“White Box” testing is the action of an ethical hacker or pentester aimed at detecting system vulnerabilities which include a full check of the tested system or application with the set exceptions in the security system, providing source code for the analysis (if it is not publicly accessible) etc. Tech specialists must provide all the information about the tested system.
“White Box” testing is very similar to audit when everything is provided including source codes, server, and other equipment configurations, technical documentation, direct communication with tech specialists.
According to ISTQB (International Software Testing Qualifications Board), “White Box” testing is:
testing based on the analysis of the internal structure of the system or its component;
a procedure of creating or choosing test-cases based on the internal structure of the system or its component.
If a partial malicious user’s behavior imitation is required then the “Black Box” testing should be requested, however, if a full imitation of a hacker is needed then it’s better to create a Bug Bounty program on special platforms such as HackenProof and others.
According to statistics of the projects carried out by our team, “Grey Box” testing is ordered more often. Such an approach allows partially imitating hacker’s behavior and maintaining communication between a client and a perpetrator at the same time.
“White Box” testing is necessary for performing planned and regulatory audits. Often SDLC (Software Development Lifecycle) principles are utilized during large enterprise projects’ development and a special employee or a team that controls secure code development is hired.

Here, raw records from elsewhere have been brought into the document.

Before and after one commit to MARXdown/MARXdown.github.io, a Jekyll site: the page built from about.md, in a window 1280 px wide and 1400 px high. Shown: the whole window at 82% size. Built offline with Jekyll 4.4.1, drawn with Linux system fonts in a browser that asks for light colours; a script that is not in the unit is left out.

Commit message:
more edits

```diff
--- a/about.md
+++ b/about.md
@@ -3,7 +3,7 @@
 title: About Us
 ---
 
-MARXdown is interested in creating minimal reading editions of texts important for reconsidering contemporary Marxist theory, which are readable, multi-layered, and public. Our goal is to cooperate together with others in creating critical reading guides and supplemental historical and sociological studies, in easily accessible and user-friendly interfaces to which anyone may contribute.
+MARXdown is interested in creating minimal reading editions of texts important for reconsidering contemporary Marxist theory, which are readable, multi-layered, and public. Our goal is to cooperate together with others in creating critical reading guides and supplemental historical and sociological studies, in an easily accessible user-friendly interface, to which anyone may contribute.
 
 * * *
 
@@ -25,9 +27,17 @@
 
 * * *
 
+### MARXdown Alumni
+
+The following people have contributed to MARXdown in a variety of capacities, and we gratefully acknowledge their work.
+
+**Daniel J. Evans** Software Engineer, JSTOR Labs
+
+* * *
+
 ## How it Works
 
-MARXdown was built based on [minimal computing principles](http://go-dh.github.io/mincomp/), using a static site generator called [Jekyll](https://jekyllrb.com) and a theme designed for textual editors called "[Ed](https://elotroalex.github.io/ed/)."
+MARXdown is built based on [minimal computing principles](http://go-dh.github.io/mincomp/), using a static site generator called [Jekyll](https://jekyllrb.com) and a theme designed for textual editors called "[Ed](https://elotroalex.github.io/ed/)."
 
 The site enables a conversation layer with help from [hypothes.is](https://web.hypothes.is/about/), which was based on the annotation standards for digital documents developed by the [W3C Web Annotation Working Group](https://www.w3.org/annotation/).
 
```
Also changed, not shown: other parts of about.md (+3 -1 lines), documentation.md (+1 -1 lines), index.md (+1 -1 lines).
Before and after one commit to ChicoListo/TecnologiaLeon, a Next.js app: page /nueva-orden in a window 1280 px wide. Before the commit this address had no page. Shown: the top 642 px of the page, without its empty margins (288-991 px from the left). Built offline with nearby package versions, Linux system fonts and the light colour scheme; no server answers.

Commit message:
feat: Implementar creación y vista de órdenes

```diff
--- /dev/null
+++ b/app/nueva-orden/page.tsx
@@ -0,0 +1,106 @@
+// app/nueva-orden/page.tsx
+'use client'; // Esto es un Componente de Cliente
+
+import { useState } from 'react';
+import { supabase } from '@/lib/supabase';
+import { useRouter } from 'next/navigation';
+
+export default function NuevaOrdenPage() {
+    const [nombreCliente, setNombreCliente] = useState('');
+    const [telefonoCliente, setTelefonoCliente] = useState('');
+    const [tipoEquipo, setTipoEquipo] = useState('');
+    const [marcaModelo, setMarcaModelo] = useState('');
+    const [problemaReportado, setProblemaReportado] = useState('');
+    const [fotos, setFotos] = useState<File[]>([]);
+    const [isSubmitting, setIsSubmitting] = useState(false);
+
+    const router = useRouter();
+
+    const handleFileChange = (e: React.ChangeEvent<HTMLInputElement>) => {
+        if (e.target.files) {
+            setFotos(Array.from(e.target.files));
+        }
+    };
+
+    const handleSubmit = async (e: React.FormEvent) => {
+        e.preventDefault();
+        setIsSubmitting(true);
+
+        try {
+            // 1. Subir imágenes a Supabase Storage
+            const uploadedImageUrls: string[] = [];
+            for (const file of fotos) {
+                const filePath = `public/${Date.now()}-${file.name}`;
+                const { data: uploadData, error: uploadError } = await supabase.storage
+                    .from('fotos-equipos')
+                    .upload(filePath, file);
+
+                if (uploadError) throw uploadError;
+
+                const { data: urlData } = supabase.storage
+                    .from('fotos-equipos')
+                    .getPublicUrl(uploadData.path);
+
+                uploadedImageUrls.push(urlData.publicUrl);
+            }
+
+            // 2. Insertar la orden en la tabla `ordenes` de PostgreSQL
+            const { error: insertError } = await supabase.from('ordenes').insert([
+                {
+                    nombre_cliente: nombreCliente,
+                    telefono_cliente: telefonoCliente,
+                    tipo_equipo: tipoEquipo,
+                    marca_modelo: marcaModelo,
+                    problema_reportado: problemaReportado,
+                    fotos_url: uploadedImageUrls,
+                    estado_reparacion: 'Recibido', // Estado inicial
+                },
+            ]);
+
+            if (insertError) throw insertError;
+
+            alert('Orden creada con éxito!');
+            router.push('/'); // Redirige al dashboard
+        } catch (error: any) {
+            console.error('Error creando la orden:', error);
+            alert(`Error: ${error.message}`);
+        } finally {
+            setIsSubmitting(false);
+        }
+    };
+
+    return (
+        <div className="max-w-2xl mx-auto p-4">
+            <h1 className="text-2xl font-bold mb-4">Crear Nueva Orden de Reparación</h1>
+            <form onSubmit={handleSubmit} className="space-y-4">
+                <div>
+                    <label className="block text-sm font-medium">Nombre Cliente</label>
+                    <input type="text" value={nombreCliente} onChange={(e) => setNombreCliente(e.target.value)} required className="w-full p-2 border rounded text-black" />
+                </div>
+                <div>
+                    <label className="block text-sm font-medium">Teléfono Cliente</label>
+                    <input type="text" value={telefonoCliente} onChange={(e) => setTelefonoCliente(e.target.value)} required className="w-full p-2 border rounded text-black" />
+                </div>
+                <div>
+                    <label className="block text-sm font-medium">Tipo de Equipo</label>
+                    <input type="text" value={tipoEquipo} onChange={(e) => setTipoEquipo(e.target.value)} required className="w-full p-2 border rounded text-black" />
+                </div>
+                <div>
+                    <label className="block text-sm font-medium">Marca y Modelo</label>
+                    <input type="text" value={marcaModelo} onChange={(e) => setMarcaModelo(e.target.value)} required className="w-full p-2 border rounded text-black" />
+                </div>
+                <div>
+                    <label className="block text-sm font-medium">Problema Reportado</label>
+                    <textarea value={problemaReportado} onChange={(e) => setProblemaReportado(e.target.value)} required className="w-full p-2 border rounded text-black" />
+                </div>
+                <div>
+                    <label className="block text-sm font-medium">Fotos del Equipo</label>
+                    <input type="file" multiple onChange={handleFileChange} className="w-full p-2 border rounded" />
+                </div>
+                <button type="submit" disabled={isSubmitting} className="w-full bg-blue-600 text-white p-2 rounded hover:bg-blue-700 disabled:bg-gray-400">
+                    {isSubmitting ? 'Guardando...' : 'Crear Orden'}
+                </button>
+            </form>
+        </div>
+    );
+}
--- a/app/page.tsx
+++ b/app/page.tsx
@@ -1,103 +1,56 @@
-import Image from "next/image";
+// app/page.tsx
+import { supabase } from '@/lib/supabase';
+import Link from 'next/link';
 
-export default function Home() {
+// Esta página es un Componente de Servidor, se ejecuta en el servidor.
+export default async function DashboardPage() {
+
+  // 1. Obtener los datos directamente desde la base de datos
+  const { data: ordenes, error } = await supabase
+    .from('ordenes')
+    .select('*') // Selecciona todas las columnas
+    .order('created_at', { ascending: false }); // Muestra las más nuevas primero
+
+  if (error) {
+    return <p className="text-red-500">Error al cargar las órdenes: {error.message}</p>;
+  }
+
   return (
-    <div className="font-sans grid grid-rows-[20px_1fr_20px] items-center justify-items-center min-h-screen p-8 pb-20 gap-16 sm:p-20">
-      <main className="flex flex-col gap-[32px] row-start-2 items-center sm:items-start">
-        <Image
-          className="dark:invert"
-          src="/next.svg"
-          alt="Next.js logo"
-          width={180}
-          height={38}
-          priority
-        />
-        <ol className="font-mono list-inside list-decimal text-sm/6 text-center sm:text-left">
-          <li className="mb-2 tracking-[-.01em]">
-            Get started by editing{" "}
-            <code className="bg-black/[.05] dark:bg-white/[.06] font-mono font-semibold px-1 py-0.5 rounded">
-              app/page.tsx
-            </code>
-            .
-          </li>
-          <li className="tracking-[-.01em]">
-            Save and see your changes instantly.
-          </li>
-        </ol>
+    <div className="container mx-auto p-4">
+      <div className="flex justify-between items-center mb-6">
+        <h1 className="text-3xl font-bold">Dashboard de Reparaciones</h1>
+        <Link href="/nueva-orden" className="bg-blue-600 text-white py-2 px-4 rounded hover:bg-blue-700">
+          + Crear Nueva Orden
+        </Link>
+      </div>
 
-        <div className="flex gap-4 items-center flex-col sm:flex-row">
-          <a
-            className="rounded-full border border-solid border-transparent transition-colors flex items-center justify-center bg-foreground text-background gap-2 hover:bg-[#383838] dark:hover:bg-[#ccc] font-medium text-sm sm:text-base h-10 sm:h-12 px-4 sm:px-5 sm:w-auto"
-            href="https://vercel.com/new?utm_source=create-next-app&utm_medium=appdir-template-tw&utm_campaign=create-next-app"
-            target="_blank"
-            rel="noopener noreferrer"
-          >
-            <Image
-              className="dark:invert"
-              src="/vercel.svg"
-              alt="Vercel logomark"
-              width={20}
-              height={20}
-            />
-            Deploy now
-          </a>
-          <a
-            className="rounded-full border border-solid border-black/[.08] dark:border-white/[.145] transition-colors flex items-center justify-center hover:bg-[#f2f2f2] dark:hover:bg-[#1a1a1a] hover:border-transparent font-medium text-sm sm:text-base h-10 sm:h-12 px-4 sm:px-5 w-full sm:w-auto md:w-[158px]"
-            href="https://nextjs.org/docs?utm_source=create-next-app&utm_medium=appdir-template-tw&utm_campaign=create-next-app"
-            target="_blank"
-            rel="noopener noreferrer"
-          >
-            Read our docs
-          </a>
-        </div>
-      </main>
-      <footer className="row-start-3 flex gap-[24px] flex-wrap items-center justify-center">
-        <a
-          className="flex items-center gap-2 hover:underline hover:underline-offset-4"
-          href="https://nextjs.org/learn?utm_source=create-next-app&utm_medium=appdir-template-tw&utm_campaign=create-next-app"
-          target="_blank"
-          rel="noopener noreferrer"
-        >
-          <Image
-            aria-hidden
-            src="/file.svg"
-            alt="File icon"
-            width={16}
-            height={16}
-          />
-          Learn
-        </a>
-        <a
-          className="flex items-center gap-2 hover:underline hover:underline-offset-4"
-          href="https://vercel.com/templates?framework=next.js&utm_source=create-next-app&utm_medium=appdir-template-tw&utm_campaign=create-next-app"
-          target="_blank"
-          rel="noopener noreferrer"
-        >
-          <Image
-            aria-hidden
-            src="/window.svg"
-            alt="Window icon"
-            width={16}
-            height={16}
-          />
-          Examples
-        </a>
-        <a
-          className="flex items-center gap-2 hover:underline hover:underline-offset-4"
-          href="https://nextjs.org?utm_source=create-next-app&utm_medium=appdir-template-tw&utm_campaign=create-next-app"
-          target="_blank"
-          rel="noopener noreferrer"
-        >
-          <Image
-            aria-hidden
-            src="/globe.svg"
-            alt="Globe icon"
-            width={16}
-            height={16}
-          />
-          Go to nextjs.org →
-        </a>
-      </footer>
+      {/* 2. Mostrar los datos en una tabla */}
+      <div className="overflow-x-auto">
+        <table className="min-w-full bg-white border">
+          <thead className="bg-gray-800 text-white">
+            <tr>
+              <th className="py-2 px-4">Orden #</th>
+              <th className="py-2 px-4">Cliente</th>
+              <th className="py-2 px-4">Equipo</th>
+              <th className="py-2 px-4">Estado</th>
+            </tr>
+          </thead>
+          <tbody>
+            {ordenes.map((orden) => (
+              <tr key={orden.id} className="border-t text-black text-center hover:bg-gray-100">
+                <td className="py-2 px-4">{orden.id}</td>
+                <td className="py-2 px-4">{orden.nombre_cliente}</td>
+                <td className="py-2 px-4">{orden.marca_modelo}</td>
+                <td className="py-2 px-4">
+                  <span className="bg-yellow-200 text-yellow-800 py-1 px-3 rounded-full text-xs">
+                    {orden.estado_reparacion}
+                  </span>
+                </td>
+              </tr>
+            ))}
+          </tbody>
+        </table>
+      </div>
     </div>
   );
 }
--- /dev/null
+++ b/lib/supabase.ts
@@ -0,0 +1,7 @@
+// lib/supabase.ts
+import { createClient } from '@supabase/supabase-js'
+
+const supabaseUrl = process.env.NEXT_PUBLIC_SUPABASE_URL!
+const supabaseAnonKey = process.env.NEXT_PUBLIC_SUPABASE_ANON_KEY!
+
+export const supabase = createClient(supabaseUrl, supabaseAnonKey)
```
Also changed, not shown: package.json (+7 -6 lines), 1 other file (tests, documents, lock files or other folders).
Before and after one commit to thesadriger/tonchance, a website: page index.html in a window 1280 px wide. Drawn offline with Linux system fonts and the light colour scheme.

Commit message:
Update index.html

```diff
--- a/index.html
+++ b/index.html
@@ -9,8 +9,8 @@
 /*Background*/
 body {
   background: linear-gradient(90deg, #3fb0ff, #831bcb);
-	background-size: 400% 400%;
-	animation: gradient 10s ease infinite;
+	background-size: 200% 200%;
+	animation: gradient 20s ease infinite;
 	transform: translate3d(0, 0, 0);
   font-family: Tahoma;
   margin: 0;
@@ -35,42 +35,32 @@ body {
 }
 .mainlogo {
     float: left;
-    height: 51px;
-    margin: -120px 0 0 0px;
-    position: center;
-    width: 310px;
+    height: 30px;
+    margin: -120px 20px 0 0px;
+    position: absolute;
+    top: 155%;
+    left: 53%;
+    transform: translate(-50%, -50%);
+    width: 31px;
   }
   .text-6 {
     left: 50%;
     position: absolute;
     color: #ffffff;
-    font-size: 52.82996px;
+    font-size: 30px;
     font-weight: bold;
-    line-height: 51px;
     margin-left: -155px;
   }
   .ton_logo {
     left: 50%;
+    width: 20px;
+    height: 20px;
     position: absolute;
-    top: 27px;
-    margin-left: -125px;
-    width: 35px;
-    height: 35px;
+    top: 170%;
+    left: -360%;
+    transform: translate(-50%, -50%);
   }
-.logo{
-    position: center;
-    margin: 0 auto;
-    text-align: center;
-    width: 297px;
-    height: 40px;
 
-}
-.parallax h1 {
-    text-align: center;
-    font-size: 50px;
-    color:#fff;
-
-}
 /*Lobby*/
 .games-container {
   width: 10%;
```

At Hacken, we take security extremely seriously, and all the checks are performed according to the highest standards. If you have any questions about the topic or need a consultation, feel free to contact our Team!